Predation on young elk by wolves tends to come during the winter months when deep snow and cold weaken the animals,,,,,With last years mild Winter in the Bitteroot Mountains of Montana, Elk were able to fare well in their age old dance with Wolves............Pumas continue to be the key predator of Elk during the Spring and Summer "pulse" when Elk calves come into the population......U. of Montana and Montana Fish, Wildlife & Parks researchers will continue their three year study of Elk and the predators that hunt them during the upcoming Winter months to see if these predator/prey dynamics hold up

Numbers look good for East Fork Bitterroot elk herd; lions biggest threat

  By PERRY BACKUS Ravalli Republic

HAMILTON - The elk herd in the East Fork of the Bitterroot may be on the rebound.Montana Fish, Wildlife and Parks biologist Craig Jourdonnais counted 56 elk calves per 100 cows during his July aerial flight over the area.There has only been one other time since those flights began in 1976 when elk calf numbers were so high.

"It was the first bright light that we've had for a while," Jourdonnais said. "It is a big deal."
The elk herd in the southern reaches of the Bitterroot Valley has been struggling for several years.
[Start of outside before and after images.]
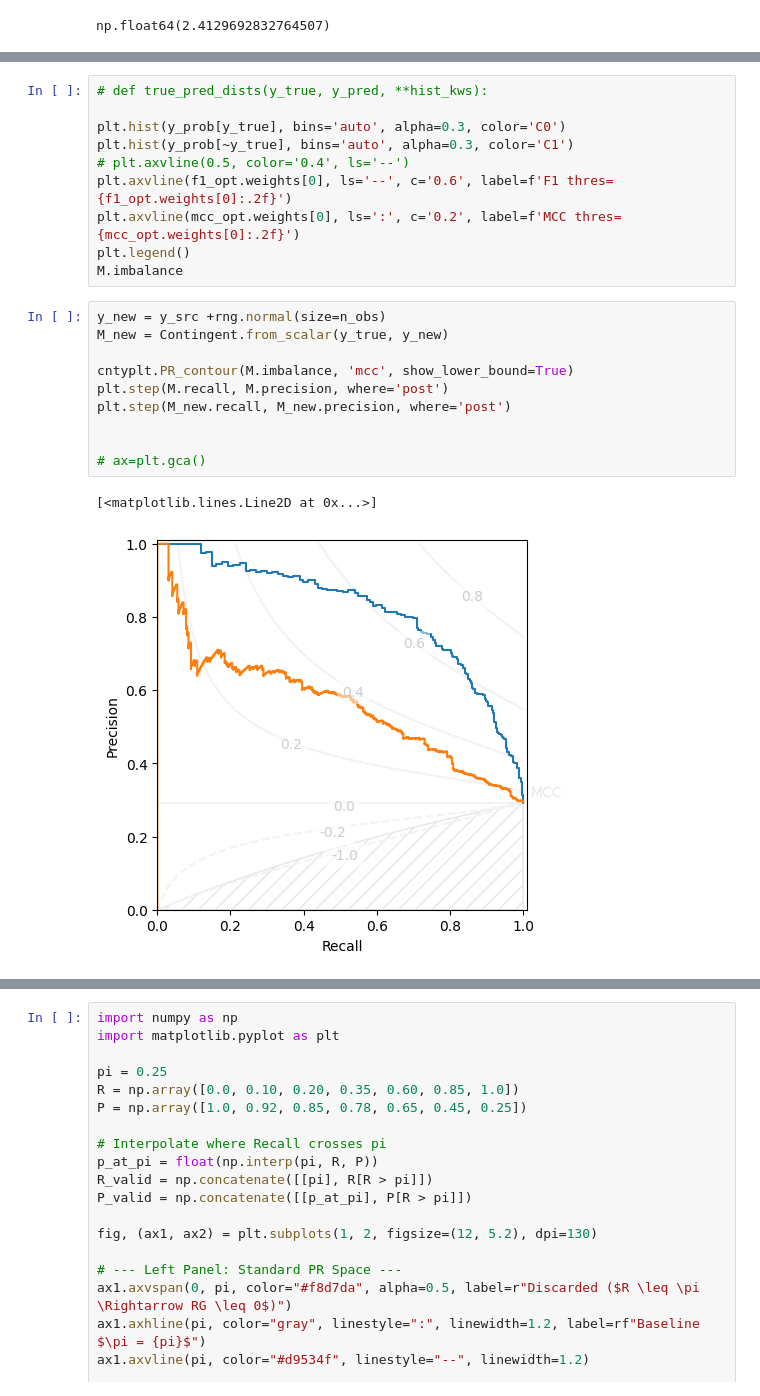
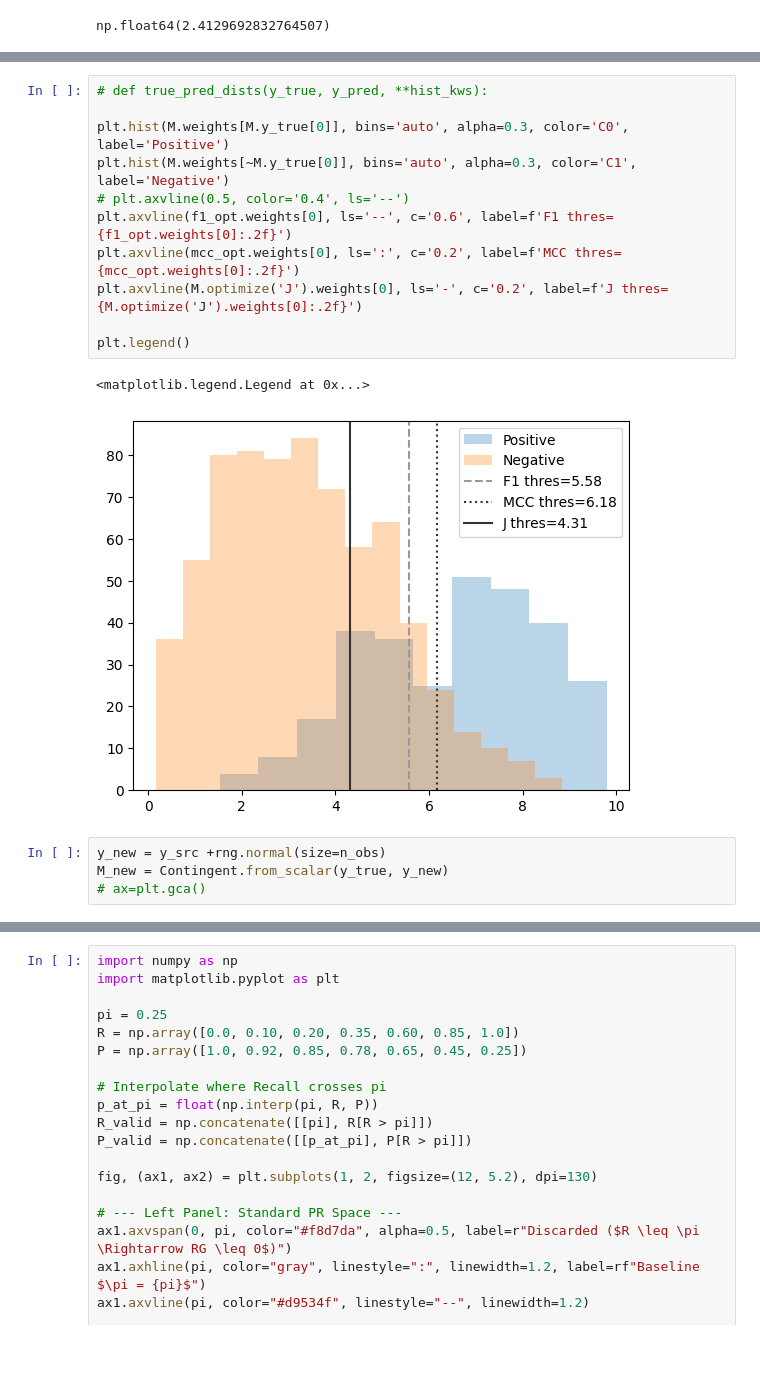
Before and after one commit to rtbs-dev/Contingency, a Jupyter notebook: examples/roc_prgain.ipynb, the cells around one changed output, grey strips where cells are left out. Drawn from its saved outputs; the diff is of its cells as text; blank space fills up the shorter version.

```diff
--- a/examples/roc_prgain.ipynb
+++ b/examples/roc_prgain.ipynb
@@ -106,23 +61,18 @@ plt.tight_layout()
 # %%
 # def true_pred_dists(y_true, y_pred, **hist_kws):
 
-plt.hist(y_prob[y_true], bins='auto', alpha=0.3, color='C0')
-plt.hist(y_prob[~y_true], bins='auto', alpha=0.3, color='C1')
+plt.hist(M.weights[M.y_true[0]], bins='auto', alpha=0.3, color='C0', label='Positive')
+plt.hist(M.weights[~M.y_true[0]], bins='auto', alpha=0.3, color='C1', label='Negative')
 # plt.axvline(0.5, color='0.4', ls='--')
 plt.axvline(f1_opt.weights[0], ls='--', c='0.6', label=f'F1 thres={f1_opt.weights[0]:.2f}')
 plt.axvline(mcc_opt.weights[0], ls=':', c='0.2', label=f'MCC thres={mcc_opt.weights[0]:.2f}')
+plt.axvline(M.optimize('J').weights[0], ls='-', c='0.2', label=f'J thres={M.optimize('J').weights[0]:.2f}')
+
 plt.legend()
-M.imbalance
+# %% [output]
+<matplotlib.legend.Legend at 0x...>
+[figure, added]
 # %%
 y_new = y_src +rng.normal(size=n_obs)
 M_new = Contingent.from_scalar(y_true, y_new)
-
-cntyplt.PR_contour(M.imbalance, 'mcc', show_lower_bound=True)
-plt.step(M.recall, M.precision, where='post')
-plt.step(M_new.recall, M_new.precision, where='post')
-
-
 # ax=plt.gca()
-# %% [output]
-[<matplotlib.lines.Line2D at 0x...>]
-[figure, removed]
```
Also changed, not shown: parts of 19 cells of this notebook.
At one point, that ratio between elk calves and cows dropped into the teens in the East Fork. In the West Fork, the numbers were even worse.


A kind winter and last summer's ample moisture and lush vegetation are probably the chief reasons for this year's jump in elk calf survival."We're also putting a little more hunting pressure on lions, bears and wolves," Jourdonnais said. "That's helping these elk bounce back too."

Researchers taking part in a three-year elk/predator study in the southern Bitterroot have noticed a decline in the number of elk calves killed by predators through the month of July.
University of Montana assistant wildlife biology program professor Mark Hebblewhite is the co-leader of the Bitterroot elk study that equipped 76 elk calves with radio ear tags this spring.
After the initial pulse of mortality following the June birthing season, Hebblewhite said the tagged elk calves have been faring well.

Gray Wolf

"Once the elk calves got up and moving, it really slowed down for us," Hebblewhite said. "There's not been a lot of mortality after that initial pulse."Like last year, mountain lions have been responsible for most of the elk calf mortality.Of the 17 elk calf deaths since June, six were killed by lions, four from black bears, two were human related, including one caught in a fence, and researchers couldn't tell for sure how the remaining five died.

"Compared to last summer, the numbers were pretty similar," Hebblewhite said. "We wondered if we would see a different pattern of predators, but it's stayed pretty consistent to last year."
So far this year, the research team has documented twice as much lion-caused mortality in the West Fork of the Bitterroot. Four elk calves were killed by lions there and two died in the East Fork.
"The picture that's emerging so far is that our local elk population in the Bitterroot is similar to the Blue Mountains of Oregon and Washington where lions are driving the population," he said.
Predation on young elk by wolves tends to come during the winter months, but FWP research technician Ben Jimenez said last year's uptick in wolf activity wasn't as high as people expected to see.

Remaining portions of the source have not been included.